EXTRACTED ENTRIES »
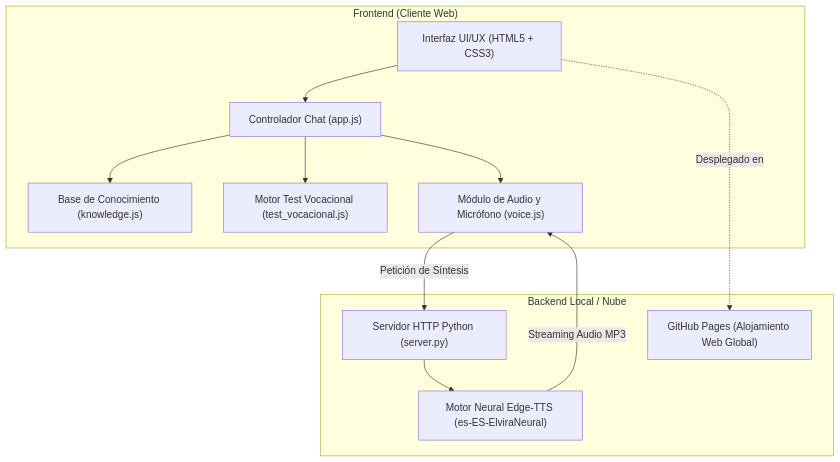
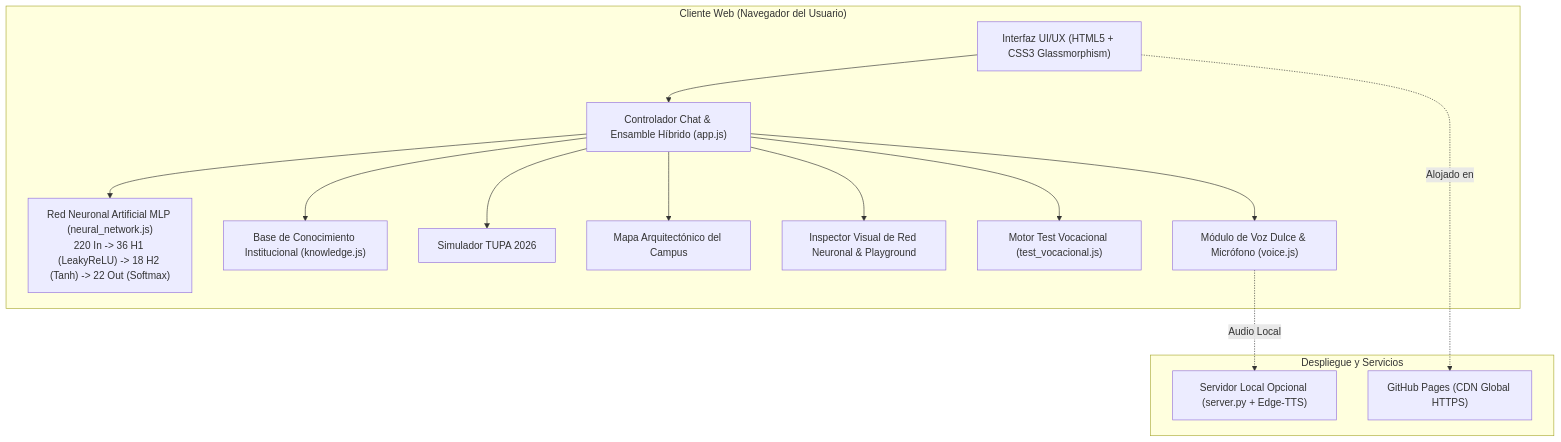
One commit to GMPH2007/HercarBOT changed the diagram in INFORME_TECNICO_HERCARBOT.md. Above: the diagram before and after it, drawn with Mermaid. The commit also changed other lines of this file, not shown here.

Commit message:
v5.0: Red Neuronal Multicapa (MLP) APSTI, Inspector en vivo, Simulador TUPA 2026, Mapa del campus y documentacion (INFORME_TECNICO_HERCARBOT.md)

````diff
--- a/INFORME_TECNICO_HERCARBOT.md
+++ b/INFORME_TECNICO_HERCARBOT.md
@@ -42,25 +50,30 @@
 ```mermaid
 flowchart TD
-    subgraph Cliente ["Frontend (Cliente Web)"]
-        UI["Interfaz UI/UX (HTML5 + CSS3)"]
-        APP["Controlador Chat (app.js)"]
+    subgraph Cliente ["Cliente Web (Navegador del Usuario)"]
+        UI["Interfaz UI/UX (HTML5 + CSS3 Glassmorphism)"]
+        NN["Red Neuronal Artificial MLP (neural_network.js)\n220 In -> 36 H1 (LeakyReLU) -> 18 H2 (Tanh) -> 22 Out (Softmax)"]
+        APP["Controlador Chat & Ensamble Híbrido (app.js)"]
+        SIM["Simulador TUPA 2026"]
+        MAP["Mapa Arquitectónico del Campus"]
+        INS["Inspector Visual de Red Neuronal & Playground"]
         VOC["Motor Test Vocacional (test_vocacional.js)"]
-        KB["Base de Conocimiento (knowledge.js)"]
-        VOICE["Módulo de Audio y Micrófono (voice.js)"]
+        KB["Base de Conocimiento Institucional (knowledge.js)"]
+        VOICE["Módulo de Voz Dulce & Micrófono (voice.js)"]
     end
 
-    subgraph Servidor ["Backend Local / Nube"]
-        PY["Servidor HTTP Python (server.py)"]
-        TTS["Motor Neural Edge-TTS (es-ES-ElviraNeural)"]
-        GH["GitHub Pages (Alojamiento Web Global)"]
+    subgraph Nube ["Despliegue y Servicios"]
+        GH["GitHub Pages (CDN Global HTTPS)"]
+        PY["Servidor Local Opcional (server.py + Edge-TTS)"]
     end
 
     UI --> APP
+    APP --> NN
     APP --> KB
+    APP --> SIM
+    APP --> MAP
+    APP --> INS
     APP --> VOC
     APP --> VOICE
-    VOICE -->|Petición de Síntesis| PY
-    PY --> TTS
-    TTS -->|Streaming Audio MP3| VOICE
-    UI -.->|Desplegado en| GH
+    VOICE -.->|Audio Local| PY
+    UI -.->|Alojado en| GH
 ```
````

WHAT YOU ARE ASKED TO DO »
Each line of the data must be restated exactly, and the pictures must be left out.

THE ANSWER »
One commit to GMPH2007/HercarBOT changed the diagram in INFORME_TECNICO_HERCARBOT.md. Above: the diagram before and after it, drawn with Mermaid. The commit also changed other lines of this file, not shown here.

Commit message:
v5.0: Red Neuronal Multicapa (MLP) APSTI, Inspector en vivo, Simulador TUPA 2026, Mapa del campus y documentacion (INFORME_TECNICO_HERCARBOT.md)

````diff
--- a/INFORME_TECNICO_HERCARBOT.md
+++ b/INFORME_TECNICO_HERCARBOT.md
@@ -42,25 +50,30 @@
 ```mermaid
 flowchart TD
-    subgraph Cliente ["Frontend (Cliente Web)"]
-        UI["Interfaz UI/UX (HTML5 + CSS3)"]
-        APP["Controlador Chat (app.js)"]
+    subgraph Cliente ["Cliente Web (Navegador del Usuario)"]
+        UI["Interfaz UI/UX (HTML5 + CSS3 Glassmorphism)"]
+        NN["Red Neuronal Artificial MLP (neural_network.js)\n220 In -> 36 H1 (LeakyReLU) -> 18 H2 (Tanh) -> 22 Out (Softmax)"]
+        APP["Controlador Chat & Ensamble Híbrido (app.js)"]
+        SIM["Simulador TUPA 2026"]
+        MAP["Mapa Arquitectónico del Campus"]
+        INS["Inspector Visual de Red Neuronal & Playground"]
         VOC["Motor Test Vocacional (test_vocacional.js)"]
-        KB["Base de Conocimiento (knowledge.js)"]
-        VOICE["Módulo de Audio y Micrófono (voice.js)"]
+        KB["Base de Conocimiento Institucional (knowledge.js)"]
+        VOICE["Módulo de Voz Dulce & Micrófono (voice.js)"]
     end
 
-    subgraph Servidor ["Backend Local / Nube"]
-        PY["Servidor HTTP Python (server.py)"]
-        TTS["Motor Neural Edge-TTS (es-ES-ElviraNeural)"]
-        GH["GitHub Pages (Alojamiento Web Global)"]
+    subgraph Nube ["Despliegue y Servicios"]
+        GH["GitHub Pages (CDN Global HTTPS)"]
+        PY["Servidor Local Opcional (server.py + Edge-TTS)"]
     end
 
     UI --> APP
+    APP --> NN
     APP --> KB
+    APP --> SIM
+    APP --> MAP
+    APP --> INS
     APP --> VOC
     APP --> VOICE
-    VOICE -->|Petición de Síntesis| PY
-    PY --> TTS
-    TTS -->|Streaming Audio MP3| VOICE
-    UI -.->|Desplegado en| GH
+    VOICE -.->|Audio Local| PY
+    UI -.->|Alojado en| GH
 ```
````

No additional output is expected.